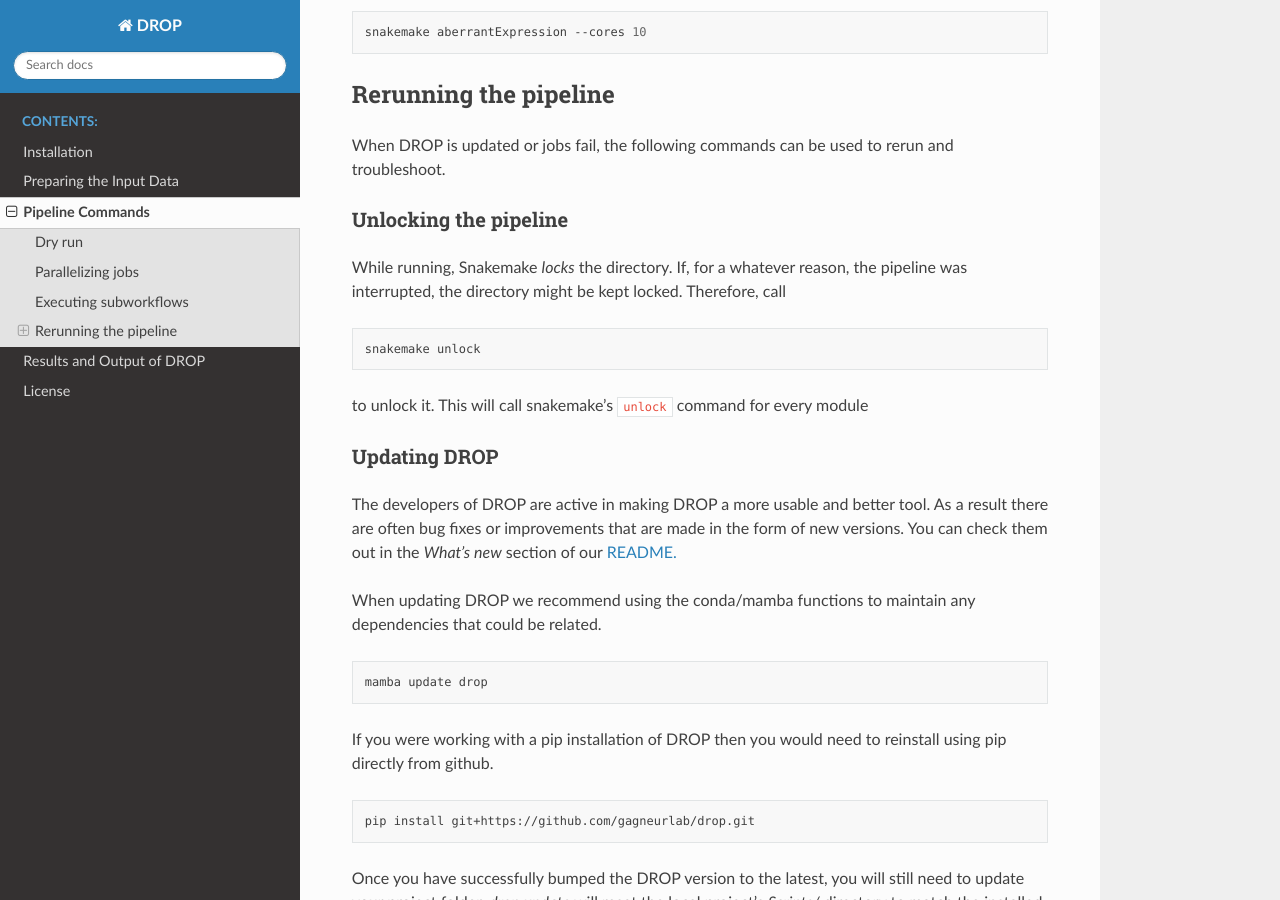
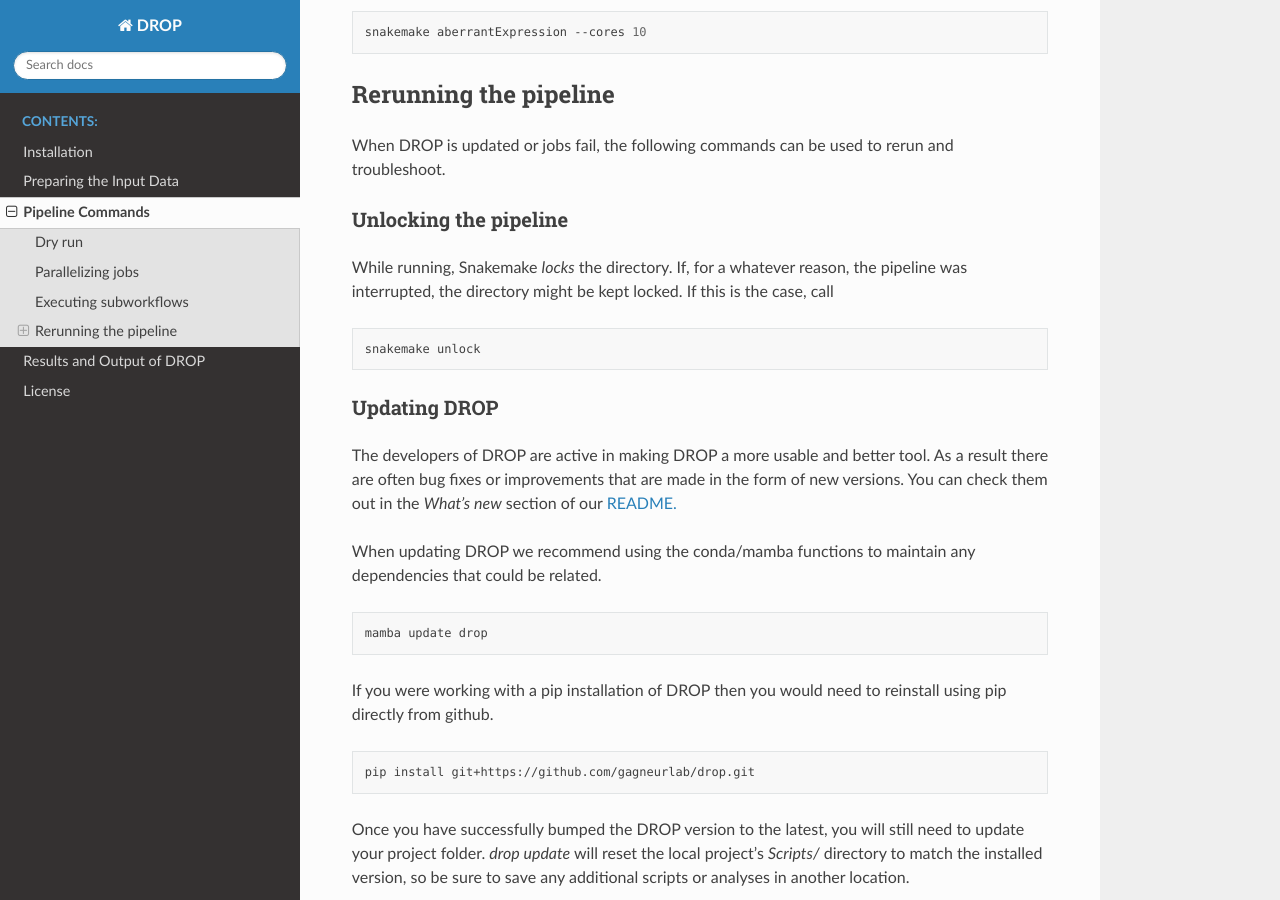
Before and after one commit to gagneurlab/drop, a Sphinx documentation site: the page built from docs/source/pipeline.rst, in a window 1280 px wide and 900 px high, scrolled down 1328 px. Built offline with Sphinx 7.4.7 and the Read the Docs theme 2.0.0, drawn with Linux system fonts in a browser that asks for light colours; pages that are not in the unit, such as notebooks, are missing from menus.

Commit message:
Update pipeline.rst

```diff
--- a/docs/source/pipeline.rst
+++ b/docs/source/pipeline.rst
@@ -70,13 +70,11 @@
 Unlocking the pipeline
 ++++++++++++++++++++++
 
-While running, Snakemake *locks* the directory. If, for a whatever reason, the pipeline was interrupted, the directory might be kept locked. Therefore, call
+While running, Snakemake *locks* the directory. If, for a whatever reason, the pipeline was interrupted, the directory might be kept locked. If this is the case, call
 
 .. code-block:: bash
 
     snakemake unlock
-
-to unlock it. This will call snakemake's ``unlock`` command for every module
 
 .. _dropUpdate:
 
```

# # # # #

**Your goal:**
Every line of the listing above that contains "call" is to be copied.

**Expected answer:**
-While running, Snakemake *locks* the directory. If, for a whatever reason, the pipeline was interrupted, the directory might be kept locked. Therefore, call
+While running, Snakemake *locks* the directory. If, for a whatever reason, the pipeline was interrupted, the directory might be kept locked. If this is the case, call
-to unlock it. This will call snakemake's ``unlock`` command for every module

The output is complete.